Trump’s tweets were in reference to a recent live interview with Cruz, during which she is playing a video of Acting Homeland Security Secretary Elaine Duke, and asked to react. In the video, Duke expressed contentment with U.S. efforts to provide aid to Puerto Rico.
“It is really a good news story in terms of our ability to reach people and the limited number of deaths that have taken place,” Duke said.
After watching this video, on live television Cruz reacted negatively, expressing that being in Puerto Rico and witnessing the devastation first-hand gave her a different perspective.
“This is, damn it, this is not a good news story,” she said. “This is a ‘people are dying’ story. This is a ‘life or death’ story. This is ‘there’s a truckload of stuff that cannot be taken to people’ story. This is a story of a devastation that continues to worsen.”
Miranda, in response to Trump’s tweets about Cruz’s comments, “You’re going straight to hell, @realDonaldTrump. No long lines for you. Someone will say, ‘Right this way, sir.’ They’ll clear a path.”
This was followed by, “[Cruz] has been working 24/7. You have been GOLFING. You’re going straight to hell. Fastest golf cart you ever took.”
Trump’s tweets and Miranda’s response have been heavily covered by news organizations, including Vox and The New York Times. Likewise, Luis Miranda, Lin-Manuel Miranda’s father, responded to the tweets in an article appearing in the New York Daily News.
“As Trump was calling our people lazy, Lin-Manuel and I were on our way to increase support for relief efforts,” he wrote. “We have been working nonstop to help Puerto Rico since Hurricane Maria hit the island more than 10 days ago. It took my son an hour to respond to his insulting tweets, after a long hour of introspection and reflection.”
Student reactions to Miranda’s tweeting, and the more general tendency of politicians to use Twitter as a medium for political conversations, have been mixed.
“I think Lin-Manuel Miranda’s reaction was justified given the utter lack of response by the president to the humanitarian needs of Puerto Rico,” Meg Cummings ’20 said. “Let’s be honest, the president was already going to hell before he attacked a woman saving her citizens from a natural disaster from his golf course.
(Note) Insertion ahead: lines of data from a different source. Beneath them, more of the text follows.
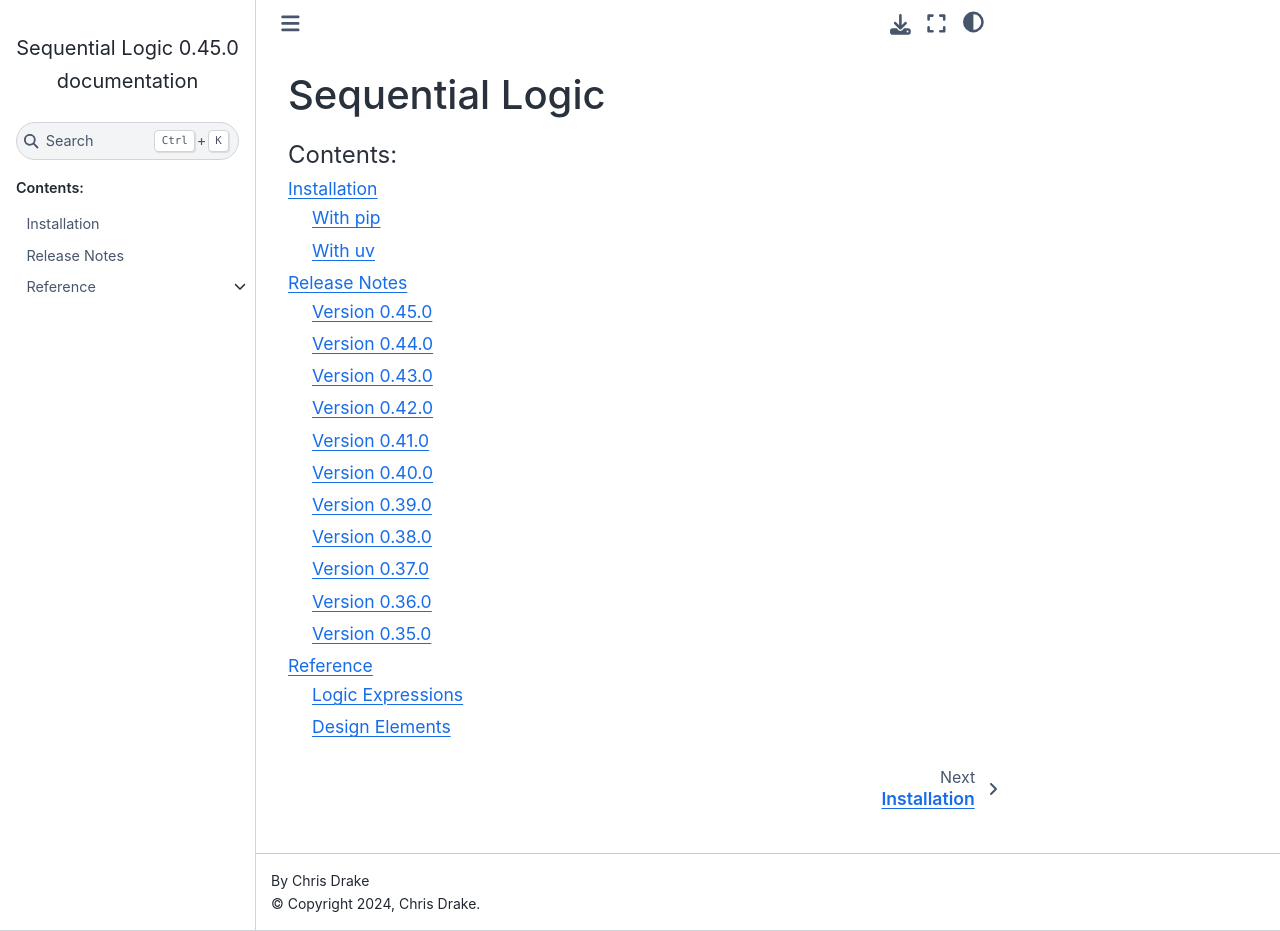
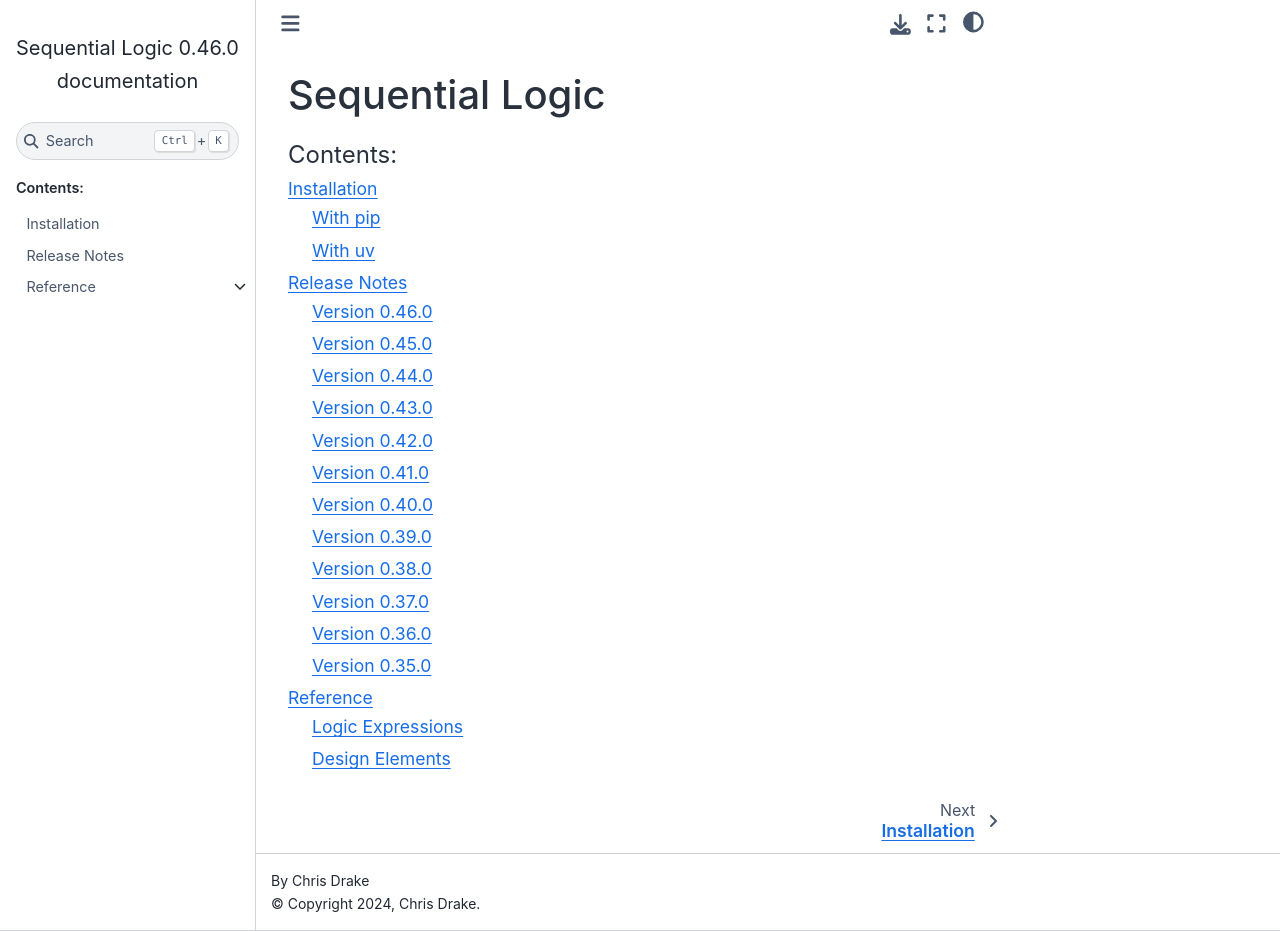
Before and after one commit to cjdrake/seqlogic, a Sphinx documentation site: the page built from doc/source/index.rst, in a window 1280 px wide and 931 px high. Built offline with Sphinx 7.4.7 and the Sphinx Book theme 1.1.4, drawn with Linux system fonts in a browser that asks for light colours.

```diff
--- a/pyproject.toml
+++ b/pyproject.toml
@@ -1,13 +1,13 @@
 [project]
 name = "seqlogic"
-version = "0.45.0"
+version = "0.46.0"
 description = "Sequential Logic"
 readme = "README.md"
 
 requires-python = ">=3.12"
 dependencies = [
     "bvwx >= 0.12.0",
-    "deltacycle >= 0.5.0",
+    "deltacycle >= 0.11.0",
     "pyvcd",
 ]
 
```
Also changed, not shown: doc/source/release_notes.rst (+8 -0 lines), 5 other files.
It’s just nice to see it written out so succinctly.”
Emma Greenfield ’20 expressed similar feelings.
“I think it’s obvious that Trump is completely out of line and he should at least keep his mouth shut if he isn’t going to be helpful, and let the people who are doing stuff do their thing,” Greenfield said. “And I think it’s super important when people, especially people like Lin-Manuel who have a lot of influence, call him out on his B.S.”
Greenfield added, however, that she felt that conversations such as this one would resonate more strongly on a different platform.
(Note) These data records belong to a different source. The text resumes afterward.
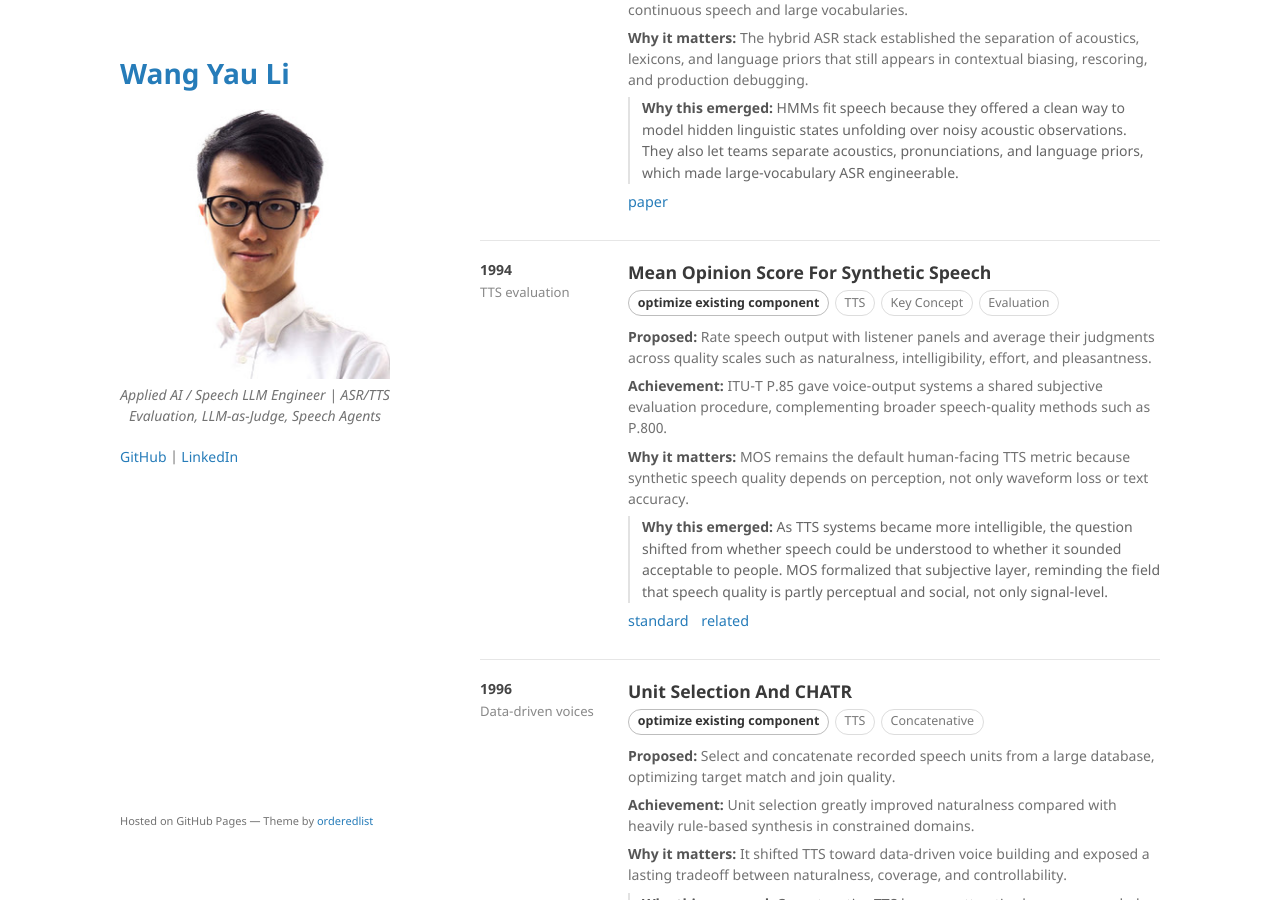
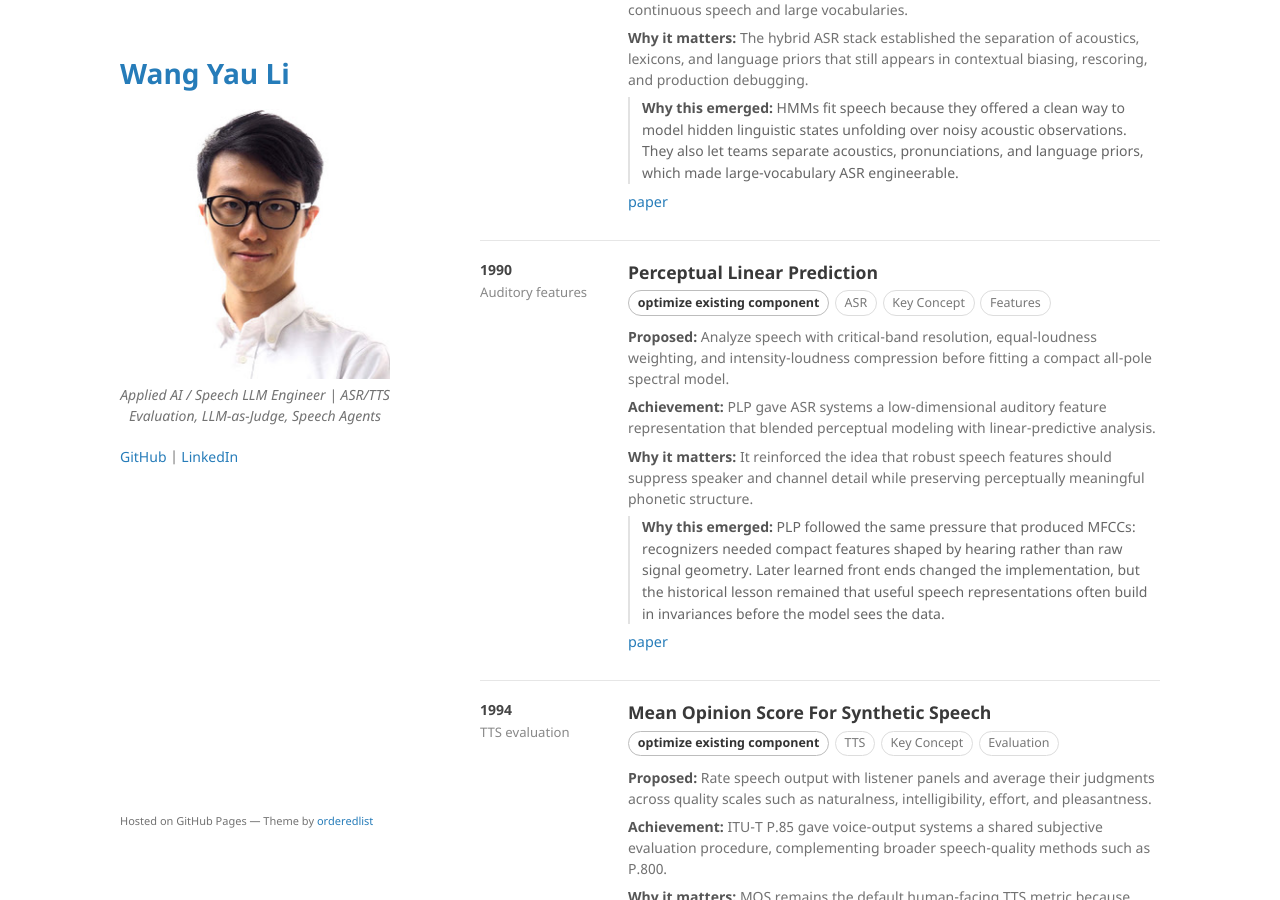
Before and after one commit to kennethli319/kennethli319.github.io, a Jekyll site: the page built from speech-timeline.md, in a window 1280 px wide and 900 px high, scrolled down 4213 px. Built offline with Jekyll 4.4.1, drawn with Linux system fonts in a browser that asks for light colours.

Commit message:
Add PLP speech timeline milestone

```diff
--- a/speech-timeline.md
+++ b/speech-timeline.md
@@ -314,6 +314,22 @@ title: Speech Timeline
     <p><strong>Why it matters:</strong> The hybrid ASR stack established the separation of acoustics, lexicons, and language priors that still appears in contextual biasing, rescoring, and production debugging.</p>
     <p class="speech-reflection"><strong>Why this emerged:</strong> HMMs fit speech because they offered a clean way to model hidden linguistic states unfolding over noisy acoustic observations. They also let teams separate acoustics, pronunciations, and language priors, which made large-vocabulary ASR engineerable.</p>
     <p class="speech-source"><a href="https://ieeexplore.ieee.org/document/18626">paper</a></p>
+  </div>
+</section>
+
+<section class="speech-row">
+  <aside class="speech-year">
+    1990
+    <div class="speech-kicker">Auditory features</div>
+  </aside>
+  <div class="speech-body">
+    <h2>Perceptual Linear Prediction</h2>
+    <div class="speech-meta"><span class="speech-impact">optimize existing component</span><span class="speech-tag">ASR</span><span class="speech-tag">Key Concept</span><span class="speech-tag">Features</span></div>
+    <p><strong>Proposed:</strong> Analyze speech with critical-band resolution, equal-loudness weighting, and intensity-loudness compression before fitting a compact all-pole spectral model.</p>
+    <p><strong>Achievement:</strong> PLP gave ASR systems a low-dimensional auditory feature representation that blended perceptual modeling with linear-predictive analysis.</p>
+    <p><strong>Why it matters:</strong> It reinforced the idea that robust speech features should suppress speaker and channel detail while preserving perceptually meaningful phonetic structure.</p>
+    <p class="speech-reflection"><strong>Why this emerged:</strong> PLP followed the same pressure that produced MFCCs: recognizers needed compact features shaped by hearing rather than raw signal geometry. Later learned front ends changed the implementation, but the historical lesson remained that useful speech representations often build in invariances before the model sees the data.</p>
+    <p class="speech-source"><a href="https://doi.org/10.1121/1.399423">paper</a></p>
   </div>
 </section>
 
```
“It makes me kind of sad that Twitter wars are a good an acceptable response to this, and sometimes it becomes like a middle school battle,” she said. “But I also recognize that Lin-Manuel is not a politician, so he can really do whatever he wants. Trump probably should just not make all his announcements through Twitter.”
The actions of both Miranda and Trump are emblematic of the larger dynamic of political discussions through social media. Trump is the first president to actively utilize Twitter as a microphone for his individual thoughts, and this direct use of public communication has been met with mixed responses.
After his tweets directed at Trump, Miranda notably addressed his followers in a tweet later on Sept. 30.
“I have been so moved by YOUR generosity since Maria,” he wrote. “You deserve a leader who shares an OUNCE, a SHRED of the compassion you all have.”
Miranda, in addition to promoting aid organizations, has stated that he will be releasing a song for Puerto Rico on Oct. 6, and it will feature a variety of celebrity artists.
“It’s a love letter to Puerto Rico,” he said to CNN.
Emmy Hughes can be reached at firstname.lastname@example.org or on Twitter @emmyughes.